Of course not. Jessica had been living like an illegal immigrant before she ran into Jeff, without an ID or a paper trail. Martha must have never gone onto the grid.
This is what I get for filing my tax returns…
“Do you have any way to contact her?” Jeff continued.
“No. But… she contacted me the other day. Have you gotten a missing person report about Nisa yet?”
“I’m guessing I should have?”
Jessica lifted her shirt to show off her bruised ribs. “She snatched Nisa from thin air, then beat the crap out of me to send a message.”
“Oh, for the love of…” For once, barely perceptibly, Jeff’s face actually curled in frustration. “So that’s why Nisa wasn’t there this morning.”
“Mhm. I don’t know what Scholz is doing, but he should have-”
Her ringtone cut through the conversation. Speaking of the devil, the caller was none other than Wilbur.
“How’d you get my number?”
“Nisa! Nisa told me! And why the hell didn’t you tell me she’d gone missing?!”
“I’ve been busy, asswipe. I thought you’d have figured it out by now.”
“I thought she was just mad at me for some reason! You know how women are.” She rolled her eyes. “I called as soon as I heard you got pinned for a murder. I guess us talking means you’re off the hook?”

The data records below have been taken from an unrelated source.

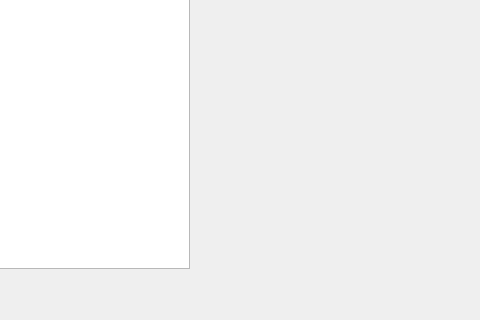
Old version of the form ui/edit_segmentor_descriptions.ui in the repository ddksr/segmentor-meshlab; both pictures show x 505 to 985 and y 221 to 541 of the 985 by 541 pixel window.
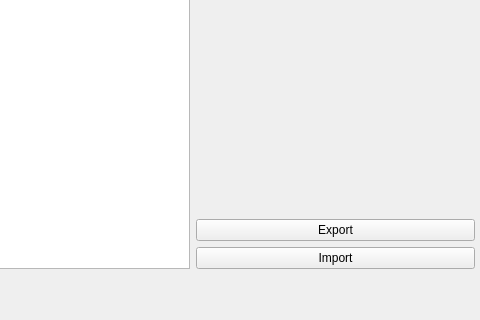
New version of the form.

Commit message: import, export and amphora superquadric in ui

Diff of the .ui file:
```diff
--- a/ui/edit_segmentor_descriptions.ui
+++ b/ui/edit_segmentor_descriptions.ui
@@ -83,6 +83,23 @@
          </property>
         </spacer>
        </item>
+       <item>
+        <widget class="QPushButton" name="btnExport">
+         <property name="text">
+          <string>Export</string>
+         </property>
+        </widget>
+       </item>
+       <item>
+        <widget class="QPushButton" name="btnImport">
+         <property name="enabled">
+          <bool>true</bool>
+         </property>
+         <property name="text">
+          <string>Import</string>
+         </property>
+        </widget>
+       </item>
       </layout>
      </item>
     </layout>
```
The commit also changes 10 other files.
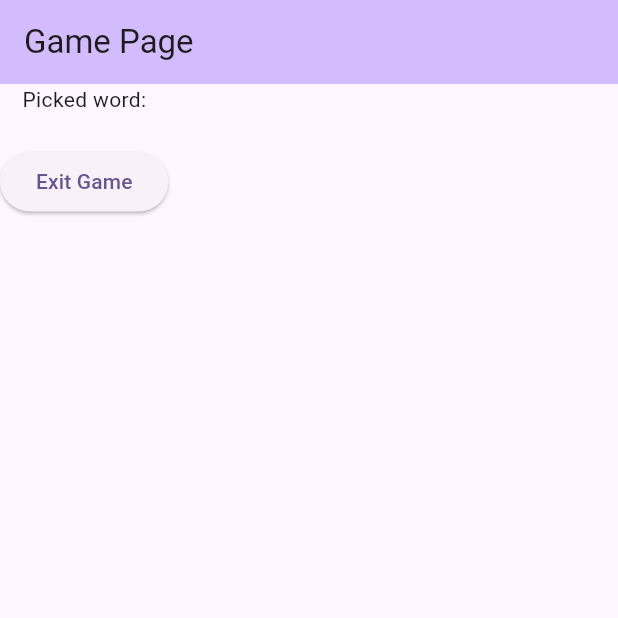
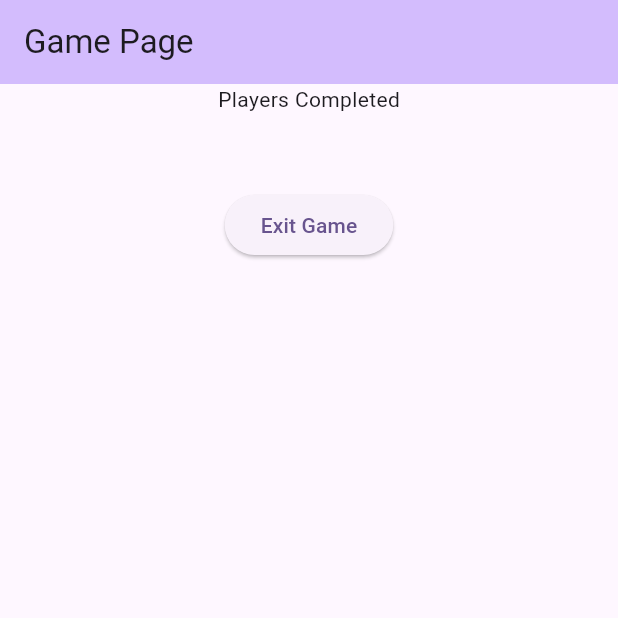
Before and after one commit to umurcg/who_is_cahil, a Flutter app: the GameSessionPage screen opened by its route, on a phone screen of 412 x 824 dp, the top half of it. Run offline on Flutter 3.47's test engine with Material 3 defaults, Android fonts, the phone set to English and light mode, and no system bars; missing offline and left inert: dart:ffi.

Commit message:
game page

```diff
--- a/lib/game_session_page.dart
+++ b/lib/game_session_page.dart
@@ -1,19 +1,48 @@
 import 'package:flutter/material.dart';
+import 'package:flutter/widgets.dart';
 import 'package:provider/provider.dart';
 import 'package:who_is_cahil/game_state.dart';
+import 'package:who_is_cahil/reveal_button.dart';
 
-class GameSessionPage extends StatelessWidget {
+class GameSessionPage extends StatefulWidget {
   const GameSessionPage({super.key});
 
+  @override
+  State<GameSessionPage> createState() => _GameSessionPageState();
+}
+
+class _GameSessionPageState extends State<GameSessionPage> {
+  int currentPlayerIndex = 0;
+  bool isWorldRevealed = false;
 
   @override
   Widget build(BuildContext context) {
+    var gameState = context.watch<GameState>();
+    bool isCurrentPlayerIgnorant() =>
+        gameState.ignorantPlayerIndex == currentPlayerIndex;
+    bool isFinished() => currentPlayerIndex >= gameState.playerNames.length;
 
-    var gameState=context.watch<GameState>();
+    void revealWord() {
+      setState(() {
+        isWorldRevealed = true;
+      });
+    }
+
+    void hideWord() {
+      setState(() {
+        isWorldRevealed = false;
+      });
+    }
 
     void exitGame() {
       gameState.exitGame();
       Navigator.pop(context);
+    }
+
+    void nextPlayer() {
+      setState(() {
+        currentPlayerIndex++;
+      });
     }
 
     return Scaffold(
@@ -22,12 +51,40 @@ class GameSessionPage extends StatelessWidget {
           backgroundColor: Theme.of(context).colorScheme.inversePrimary,
           title: const Text("Game Page"),
         ),
-        body: Column(
-          children: [
-            const Text("Picked word:"),
-            Text(gameState.pickedWord),
-            ElevatedButton(onPressed: exitGame, child: const Text("Exit Game"))
+        body: Center(
+          child: Column(
+            children: [
+              isFinished()
+                  ? const Text("Players Completed")
+                  : Column(
+                      children: [
+                        Text(
+                            "User: ${gameState.playerNames[currentPlayerIndex]}"),
+                        RevealButton(
+                            text: "Reveal",
+                            onPressed: revealWord,
+                            onReleased: hideWord),
+                        const SizedBox(height: 20),
+                        Opacity(
+                          opacity: isWorldRevealed ? 1.0 : 0.0,
+                          child: Text(
+                            isCurrentPlayerIgnorant()
+                                ? "You are CAHIL"
+                                : gameState.pickedWord,
+                            style: const TextStyle(fontSize: 50),
+                          ),
+                        ),
+                        const SizedBox(height: 10),
+                        ElevatedButton(
+                            onPressed: nextPlayer,
+                            child: const Text("Next Player")),
+                      ],
+                    ),
+              const SizedBox(height: 50),
+              ElevatedButton(
+                  onPressed: exitGame, child: const Text("Exit Game"))
             ],
+          ),
         ));
   }
 }
```
Also changed, not shown: lib/reveal_button.dart (added, +27 -0 lines), 1 other file.
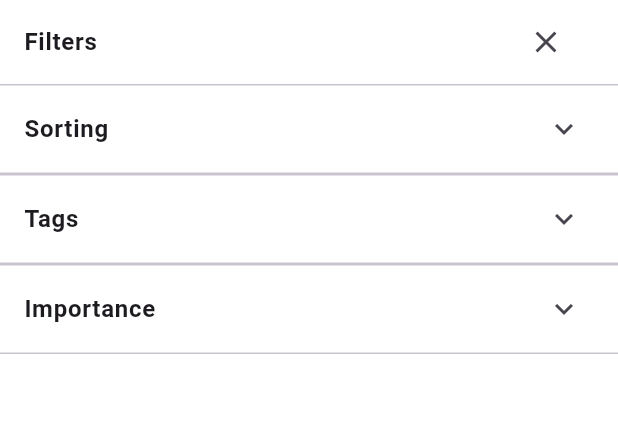
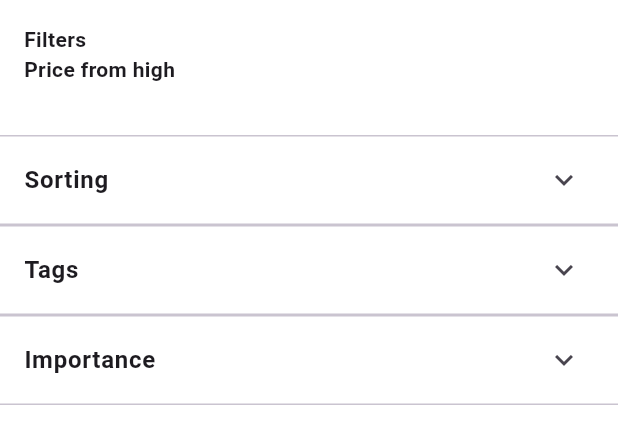
Before and after one commit to rustam2000-a11y/-a-hundred-things, a Flutter app: the ContainerWithFilters widget shown alone on an empty page, opened directly with empty values, on a phone screen of 412 x 824 dp. Shown: the top 444 px of the screen. Run offline on Flutter 3.47's test engine with Material 3 defaults, Android fonts, the phone set to English and light mode, and no system bars; our stand-ins replace bloc, cloud_firestore, easy_localization, equatable, firebase_auth, firebase_core and 9 more; missing offline and left inert: cropperx, google_ml_kit; accounts and stored records are empty; network calls fail.

Commit message:
feat: adding new functionality in container with filters

```diff
--- a/lib/module/home/container_with_filters.dart
+++ b/lib/module/home/container_with_filters.dart
@@ -9,10 +9,13 @@ class ContainerWithFilters extends StatelessWidget {
     required this.onClose,
     required this.selectedType,
     required this.onTypeSelected,
+    required this.selectedFilters,
   });
   final VoidCallback onClose;
   final String? selectedType;
   final void Function(String field, String value) onTypeSelected;
+  final Map<String, String> selectedFilters;
+
 
   @override
   Widget build(BuildContext context) {
@@ -34,13 +37,55 @@ class ContainerWithFilters extends StatelessWidget {
         color: Colors.white,
         child: Column(
           children: [
-            ListTile(
-              title: const Text('Filters'),
-              trailing: IconButton(
-                icon: const Icon(Icons.close),
-                onPressed: onClose,
+            const Padding(
+              padding: EdgeInsets.all(16),
+              child: Column(
+                children: [
+                  Row(
+                    children: [
+                      Text('Filters'),
+                    ],
+                  ),
+                  Row(
+                    children: [
+                      Text('Price from high'),
+                    ],
+                  ),
+                ],
               ),
             ),
+
+            if (selectedFilters.isNotEmpty)
+              Padding(
+                padding: const EdgeInsets.symmetric(horizontal: 16, ),
+                child: Align(
+                  alignment: Alignment.centerLeft,
+                  child: Wrap(
+                    spacing: 8,
+                    runSpacing: 8,
+                    children: selectedFilters.entries.map((entry) {
+                      return InputChip(
+                        backgroundColor: Colors.white,
+                        label: Text(
+                          entry.value,
+                          style: const TextStyle(color: Colors.black),
+                        ),
+                        onDeleted: () {
+                          onTypeSelected(entry.key, '');
+                        },
+                        deleteIcon: const Icon(Icons.close, color: Colors.black),
+                        shape: const RoundedRectangleBorder(
+                          borderRadius: BorderRadius.all(Radius.circular(3)),
+                          side: BorderSide(),
+                        ),
+                      );
+                    }).toList(),
+                  ),
+                ),
+              ),
+             const SizedBox(height: 18,),
+
+
             Expanded(
               child: SingleChildScrollView(
                 child: Column(
```
Also changed, not shown: lib/module/home/category/detailing_types_page.dart (+1 -16 lines), lib/module/home/my_home_page.dart (+29 -3 lines).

Wilbur had buddies on the inside now? What was the world coming to, when a doofus like him… “Yeah.”
“Great. I’m gonna need you to come outside now. We need to talk.”
“And if I say no?”
“You don’t get to say no. Not with Nisa’s life in the balance. Okay? Cut the crap, meet me outside. I can’t believe I’m saying this, but… I think I need you.”